# [Try it]
Take every line of the material below that includes the string "PSIG" and copy it out.

>>>>>

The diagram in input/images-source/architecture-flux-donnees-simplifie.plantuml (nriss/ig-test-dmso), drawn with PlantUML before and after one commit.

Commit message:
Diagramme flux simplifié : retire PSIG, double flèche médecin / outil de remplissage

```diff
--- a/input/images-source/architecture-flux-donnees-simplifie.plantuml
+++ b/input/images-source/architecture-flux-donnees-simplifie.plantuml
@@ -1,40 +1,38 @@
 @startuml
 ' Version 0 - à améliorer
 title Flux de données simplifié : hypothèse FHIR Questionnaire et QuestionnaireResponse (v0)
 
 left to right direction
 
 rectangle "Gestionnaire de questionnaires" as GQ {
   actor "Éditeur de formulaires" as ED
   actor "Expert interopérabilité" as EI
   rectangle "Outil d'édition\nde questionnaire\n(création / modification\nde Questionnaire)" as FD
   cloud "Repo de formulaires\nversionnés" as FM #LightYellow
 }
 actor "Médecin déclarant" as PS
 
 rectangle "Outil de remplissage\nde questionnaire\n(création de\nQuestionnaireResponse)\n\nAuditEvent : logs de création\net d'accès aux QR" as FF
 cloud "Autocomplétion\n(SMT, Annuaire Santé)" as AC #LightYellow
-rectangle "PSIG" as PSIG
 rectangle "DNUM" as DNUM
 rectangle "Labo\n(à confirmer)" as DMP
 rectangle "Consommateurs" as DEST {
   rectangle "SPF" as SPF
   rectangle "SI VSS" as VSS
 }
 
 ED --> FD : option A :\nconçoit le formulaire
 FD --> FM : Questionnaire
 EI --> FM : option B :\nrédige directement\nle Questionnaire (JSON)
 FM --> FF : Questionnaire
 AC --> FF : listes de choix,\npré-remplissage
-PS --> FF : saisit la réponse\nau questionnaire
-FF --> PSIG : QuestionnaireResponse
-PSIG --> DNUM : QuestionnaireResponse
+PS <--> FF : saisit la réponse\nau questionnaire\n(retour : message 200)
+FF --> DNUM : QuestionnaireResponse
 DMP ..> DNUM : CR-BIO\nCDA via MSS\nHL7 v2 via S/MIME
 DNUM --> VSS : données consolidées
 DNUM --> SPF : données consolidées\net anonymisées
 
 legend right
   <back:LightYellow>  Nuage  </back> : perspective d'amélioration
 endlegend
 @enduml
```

<<<<<

# [Output of the task]
Diagramme flux simplifié : retire PSIG, double flèche médecin / outil de remplissage
-rectangle "PSIG" as PSIG
-FF --> PSIG : QuestionnaireResponse
-PSIG --> DNUM : QuestionnaireResponse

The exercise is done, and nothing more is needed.